Following on the thought to see about crowd sourcing experiments.

Would think most guys are set for the season, but maybe get some takers in the fall? Of course this is a global forum so year 'round potential. If one could set a few plans in place then ask people to do them and report certain data, one could end up with a rolling “study” where data comes in as people progress and perform tests. At some point the study could become adaptive.

It would be interesting to come up with say 6, 12, 18 and 24 week plans and compare them.
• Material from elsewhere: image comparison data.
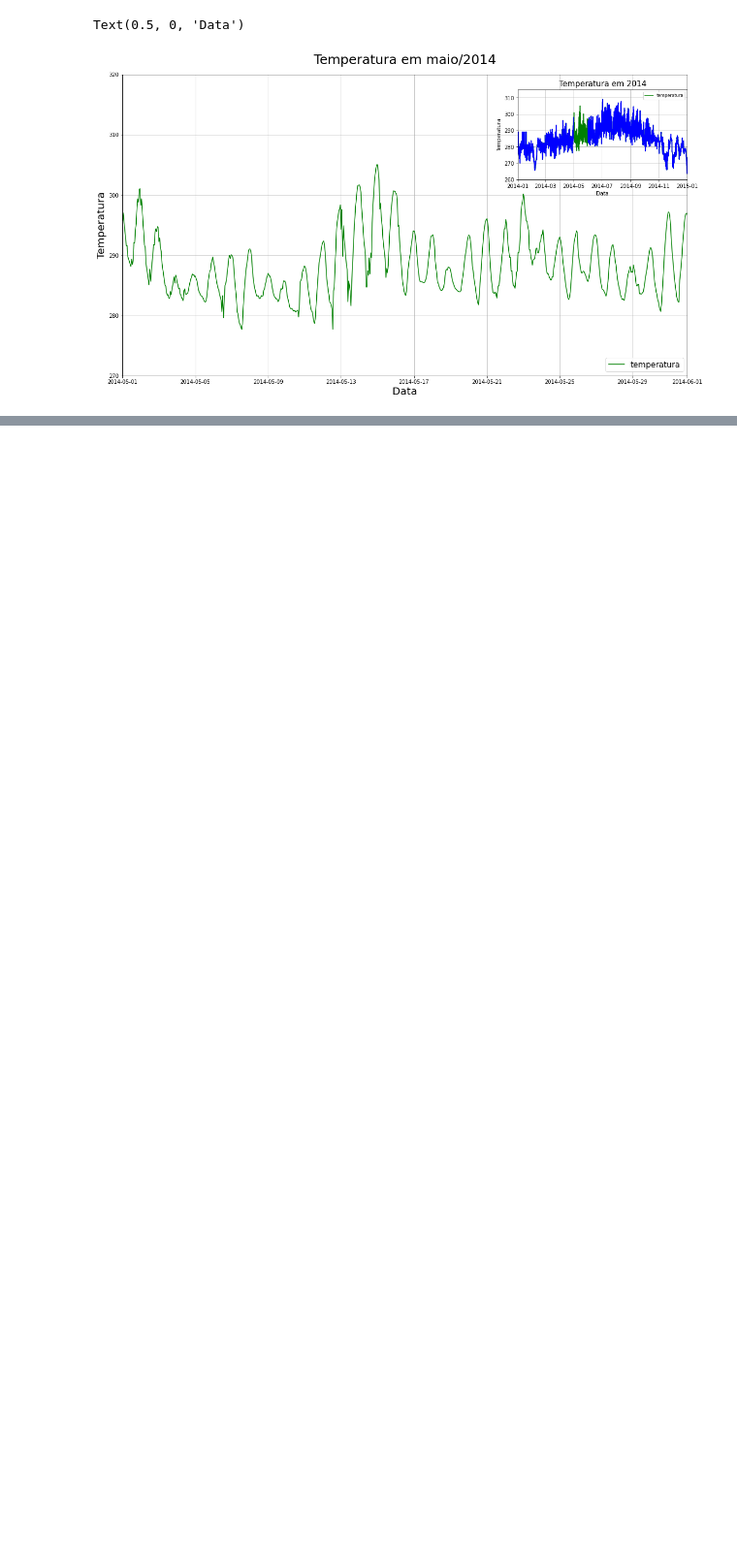
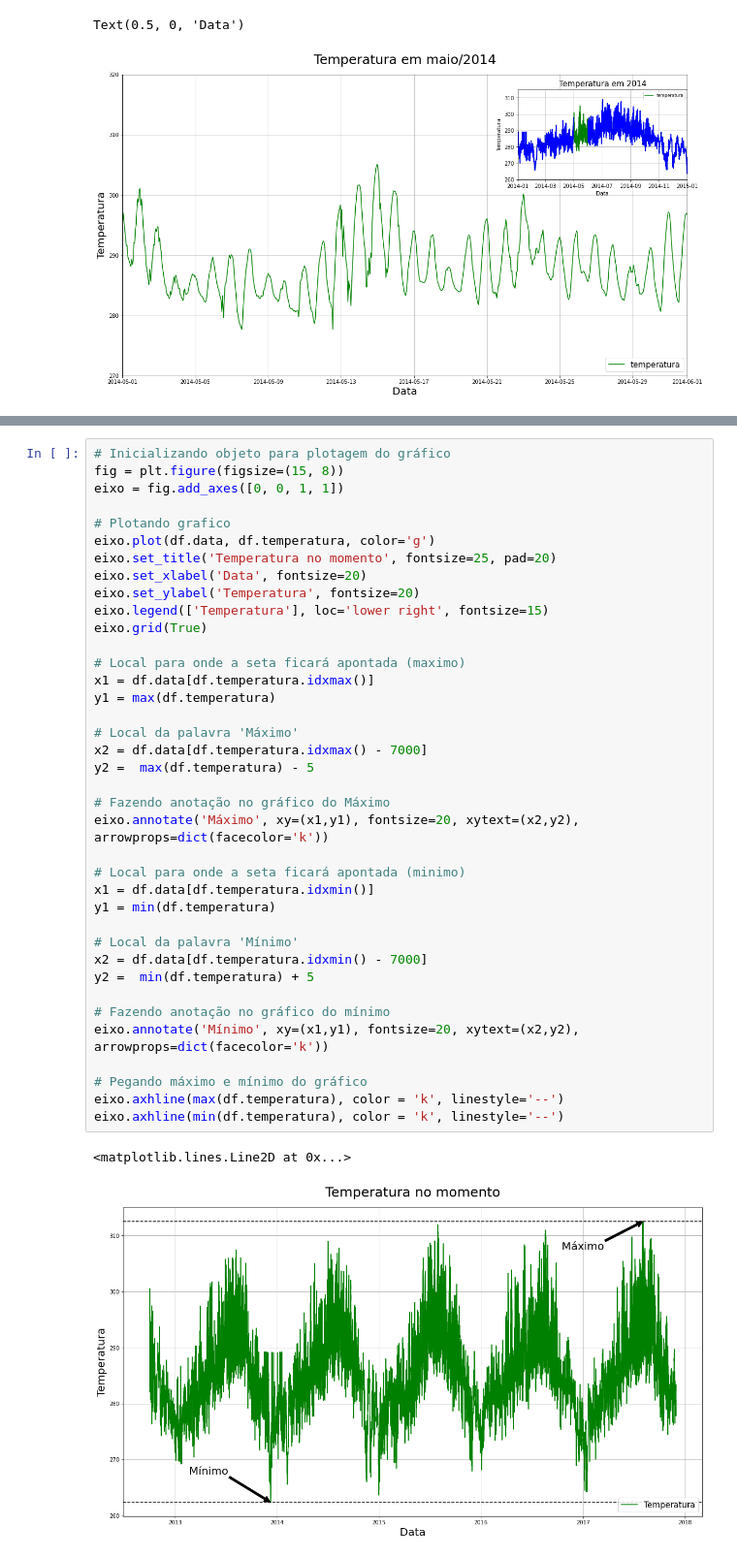
Before and after one commit to Lyarkh/Visualizacao_Dados_com_Python, a Jupyter notebook: Visualização_matplotlib/Visualizacoes_matplotlib.ipynb, the cells around one changed output, grey strips where cells are left out. Shown at 97% size. Saved outputs shown, nothing was run; the diff lists cells and outputs as text; blank space fills up the shorter version.

```diff
--- a/Visualização_matplotlib/Visualizacoes_matplotlib.ipynb
+++ b/Visualização_matplotlib/Visualizacoes_matplotlib.ipynb
@@ -295,0 +367,41 @@ Text(0.5, 0, 'Data')
+# %%
+# Inicializando objeto para plotagem do gráfico
+fig = plt.figure(figsize=(15, 8))
+eixo = fig.add_axes([0, 0, 1, 1])
+
+# Plotando grafico
+eixo.plot(df.data, df.temperatura, color='g')
+eixo.set_title('Temperatura no momento', fontsize=25, pad=20)
+eixo.set_xlabel('Data', fontsize=20)
+eixo.set_ylabel('Temperatura', fontsize=20)
+eixo.legend(['Temperatura'], loc='lower right', fontsize=15)
+eixo.grid(True)
+
+# Local para onde a seta ficará apontada (maximo)
+x1 = df.data[df.temperatura.idxmax()]
+y1 = max(df.temperatura)
+
+# Local da palavra 'Máximo'
+x2 = df.data[df.temperatura.idxmax() - 7000]
+y2 =  max(df.temperatura) - 5
+
+# Fazendo anotação no gráfico do Máximo
+eixo.annotate('Máximo', xy=(x1,y1), fontsize=20, xytext=(x2,y2), arrowprops=dict(facecolor='k'))
+
+# Local para onde a seta ficará apontada (minimo)
+x1 = df.data[df.temperatura.idxmin()]
+y1 = min(df.temperatura)
+
+# Local da palavra 'Mínimo'
+x2 = df.data[df.temperatura.idxmin() - 7000]
+y2 =  min(df.temperatura) + 5
+
+# Fazendo anotação no gráfico do mínimo
+eixo.annotate('Mínimo', xy=(x1,y1), fontsize=20, xytext=(x2,y2), arrowprops=dict(facecolor='k'))
+
+# Pegando máximo e mínimo do gráfico
+eixo.axhline(max(df.temperatura), color = 'k', linestyle='--')
+eixo.axhline(min(df.temperatura), color = 'k', linestyle='--')
+# %% [output]
+<matplotlib.lines.Line2D at 0x...>
+[figure, added]
```
Also changed, not shown: parts of 13 cells of this notebook.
Have to think about inclusion/exclusion factors and other confounders and the tests to be completed.

Lets collect interesting ideas and see where this goes.
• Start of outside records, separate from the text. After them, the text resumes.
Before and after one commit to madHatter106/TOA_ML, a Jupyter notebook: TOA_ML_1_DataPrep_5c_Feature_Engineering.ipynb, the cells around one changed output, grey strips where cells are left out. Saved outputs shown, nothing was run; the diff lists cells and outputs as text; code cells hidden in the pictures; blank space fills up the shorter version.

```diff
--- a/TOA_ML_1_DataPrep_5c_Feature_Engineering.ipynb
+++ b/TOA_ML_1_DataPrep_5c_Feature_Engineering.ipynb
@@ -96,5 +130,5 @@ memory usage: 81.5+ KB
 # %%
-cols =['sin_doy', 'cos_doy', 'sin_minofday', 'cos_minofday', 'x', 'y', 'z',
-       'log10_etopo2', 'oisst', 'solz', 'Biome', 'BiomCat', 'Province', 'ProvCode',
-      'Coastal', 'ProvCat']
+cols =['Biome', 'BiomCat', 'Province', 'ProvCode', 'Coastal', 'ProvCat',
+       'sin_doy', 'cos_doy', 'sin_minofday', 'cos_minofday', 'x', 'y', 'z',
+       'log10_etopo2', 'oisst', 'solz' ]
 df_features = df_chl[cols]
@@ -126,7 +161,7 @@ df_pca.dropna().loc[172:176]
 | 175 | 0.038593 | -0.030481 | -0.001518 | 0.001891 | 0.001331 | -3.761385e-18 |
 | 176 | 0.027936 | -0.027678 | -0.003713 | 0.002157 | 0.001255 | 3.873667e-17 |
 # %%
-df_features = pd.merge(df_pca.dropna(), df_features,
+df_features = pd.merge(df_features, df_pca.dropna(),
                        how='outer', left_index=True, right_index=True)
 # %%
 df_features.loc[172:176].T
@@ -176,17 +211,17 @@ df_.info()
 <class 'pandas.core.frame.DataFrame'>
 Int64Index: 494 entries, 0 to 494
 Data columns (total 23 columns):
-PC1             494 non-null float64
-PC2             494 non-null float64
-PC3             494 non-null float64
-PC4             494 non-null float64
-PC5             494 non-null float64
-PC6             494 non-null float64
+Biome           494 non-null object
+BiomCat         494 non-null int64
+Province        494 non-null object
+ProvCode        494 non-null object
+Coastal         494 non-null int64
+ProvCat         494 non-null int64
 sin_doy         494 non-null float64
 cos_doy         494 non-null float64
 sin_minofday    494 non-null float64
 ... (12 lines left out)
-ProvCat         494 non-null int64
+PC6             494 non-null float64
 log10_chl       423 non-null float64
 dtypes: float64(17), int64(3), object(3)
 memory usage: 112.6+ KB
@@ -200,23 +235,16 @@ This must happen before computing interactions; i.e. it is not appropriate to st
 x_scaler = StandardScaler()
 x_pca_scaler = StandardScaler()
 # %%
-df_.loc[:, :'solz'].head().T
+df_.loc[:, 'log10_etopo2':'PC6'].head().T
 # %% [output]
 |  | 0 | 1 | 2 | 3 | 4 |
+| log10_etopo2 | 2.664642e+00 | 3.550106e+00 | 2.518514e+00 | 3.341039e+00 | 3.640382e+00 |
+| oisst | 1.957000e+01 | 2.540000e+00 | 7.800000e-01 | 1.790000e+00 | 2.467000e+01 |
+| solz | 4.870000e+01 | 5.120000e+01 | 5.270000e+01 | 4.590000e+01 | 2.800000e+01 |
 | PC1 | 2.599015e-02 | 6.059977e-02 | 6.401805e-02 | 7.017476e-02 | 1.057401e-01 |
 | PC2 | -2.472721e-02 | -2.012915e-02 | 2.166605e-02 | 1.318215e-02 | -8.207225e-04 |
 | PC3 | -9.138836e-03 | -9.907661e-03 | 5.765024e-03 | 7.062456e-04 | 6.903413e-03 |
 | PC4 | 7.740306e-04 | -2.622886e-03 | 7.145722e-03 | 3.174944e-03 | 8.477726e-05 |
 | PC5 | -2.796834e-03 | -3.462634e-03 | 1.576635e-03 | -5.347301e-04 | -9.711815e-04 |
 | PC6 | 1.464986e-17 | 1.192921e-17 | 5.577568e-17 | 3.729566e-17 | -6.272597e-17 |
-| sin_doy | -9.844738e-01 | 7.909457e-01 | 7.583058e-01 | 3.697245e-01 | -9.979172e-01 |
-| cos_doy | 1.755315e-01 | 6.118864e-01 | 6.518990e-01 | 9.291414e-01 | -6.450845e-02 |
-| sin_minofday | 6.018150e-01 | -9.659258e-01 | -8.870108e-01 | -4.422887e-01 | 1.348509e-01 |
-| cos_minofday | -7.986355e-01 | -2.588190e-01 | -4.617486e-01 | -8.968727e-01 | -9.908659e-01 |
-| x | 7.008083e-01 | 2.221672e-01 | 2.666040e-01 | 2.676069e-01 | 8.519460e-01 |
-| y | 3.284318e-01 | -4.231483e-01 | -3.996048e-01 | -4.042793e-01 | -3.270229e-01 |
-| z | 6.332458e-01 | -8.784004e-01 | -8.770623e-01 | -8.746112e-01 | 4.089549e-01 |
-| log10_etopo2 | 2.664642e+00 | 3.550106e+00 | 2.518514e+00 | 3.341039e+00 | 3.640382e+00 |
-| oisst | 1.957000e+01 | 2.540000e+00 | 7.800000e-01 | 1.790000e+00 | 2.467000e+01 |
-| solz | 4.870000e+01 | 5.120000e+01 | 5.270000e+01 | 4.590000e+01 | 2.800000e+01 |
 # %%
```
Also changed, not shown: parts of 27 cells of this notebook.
I’ll think more before typing more…



Polarized vs sweet spot for fast twitch vs slow twitch athletes.

Measurement metric is improvement in performance on 20 minute FTP test (or better, one of the Kolie Moore variants of FTP test).

My hypothesis is that for fast twitch athletes, sweet spot is more effective vs polarized.
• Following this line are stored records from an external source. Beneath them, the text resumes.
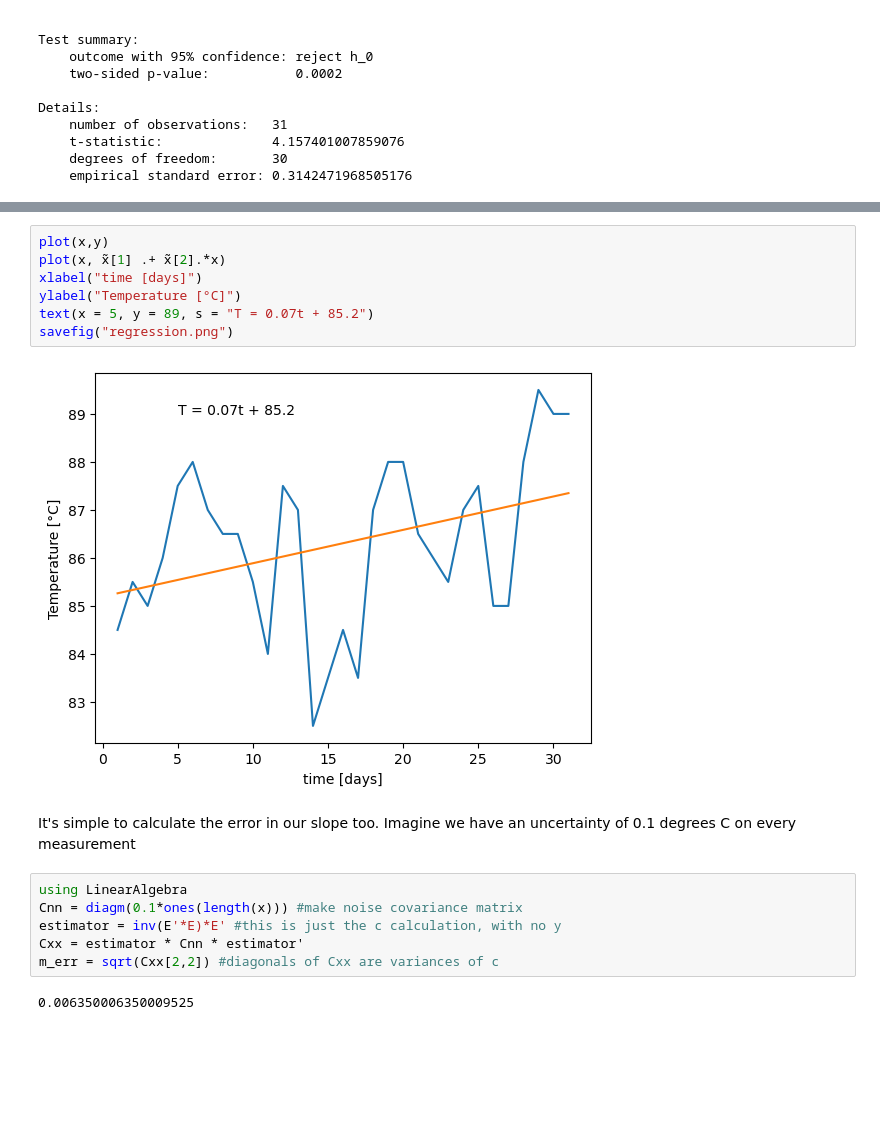
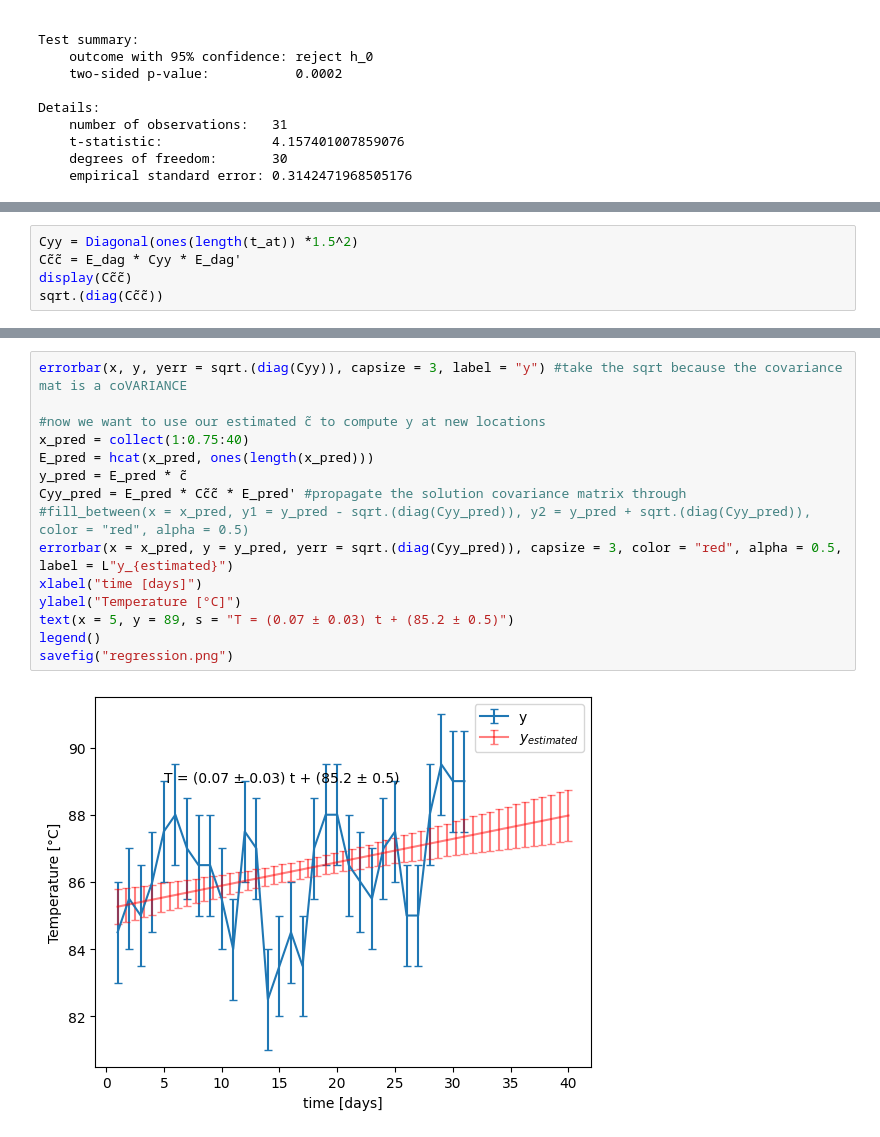
Before and after one commit to b-r-hamilton/stats_mathreview, a Jupyter notebook: examples.ipynb, the cells around one changed output, grey strips where cells are left out. Cells and saved outputs as stored; diff of their text form; blank space fills up the shorter version.

```diff
--- a/examples.ipynb
+++ b/examples.ipynb
@@ -428,0 +464,5 @@ E = hcat(ones(length(t_at)), x)
+# %%
+Cyy = Diagonal(ones(length(t_at)) *1.5^2)
+Cc̃c̃ = E_dag * Cyy * E_dag'
+display(Cc̃c̃)
+sqrt.(diag(Cc̃c̃))
@@ -429,19 +480,17 @@ E = hcat(ones(length(t_at)), x)
 # %%
-plot(x,y)
-plot(x, x̃[1] .+ x̃[2].*x)
+errorbar(x, y, yerr = sqrt.(diag(Cyy)), capsize = 3, label = "y") #take the sqrt because the covariance mat is a coVARIANCE
+
+#now we want to use our estimated c̃ to compute y at new locations
+x_pred = collect(1:0.75:40)
+E_pred = hcat(x_pred, ones(length(x_pred)))
+y_pred = E_pred * c̃
+Cyy_pred = E_pred * Cc̃c̃ * E_pred' #propagate the solution covariance matrix through
+#fill_between(x = x_pred, y1 = y_pred - sqrt.(diag(Cyy_pred)), y2 = y_pred + sqrt.(diag(Cyy_pred)), color = "red", alpha = 0.5)
+errorbar(x = x_pred, y = y_pred, yerr = sqrt.(diag(Cyy_pred)), capsize = 3, color = "red", alpha = 0.5, label = L"y_{estimated}")
 xlabel("time [days]")
 ylabel("Temperature [°C]")
-text(x = 5, y = 89, s = "T = 0.07t + 85.2")
+text(x = 5, y = 89, s = "T = (0.07 ± 0.03) t + (85.2 ± 0.5)")
+legend()
 savefig("regression.png")
 # %% [output]
-[figure, old version]
+[figure, new version]
-# %% [markdown]
-It's simple to calculate the error in our slope too. Imagine we have an uncertainty of 0.1 degrees C on every measurement
-# %%
-using LinearAlgebra
-Cnn = diagm(0.1*ones(length(x))) #make noise covariance matrix
-estimator = inv(E'*E)*E' #this is just the c calculation, with no y
-Cxx = estimator * Cnn * estimator'
-m_err = sqrt(Cxx[2,2]) #diagonals of Cxx are variances of c
-# %% [output]
-0.006350006350009525
```
Also changed, not shown: parts of 20 cells of this notebook, 8 other files.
And maybe polarized more effective vs sweet spot for slow twitch.

Ideally, find athletes who know that they clearly skew one way or another fast vs. slow twitch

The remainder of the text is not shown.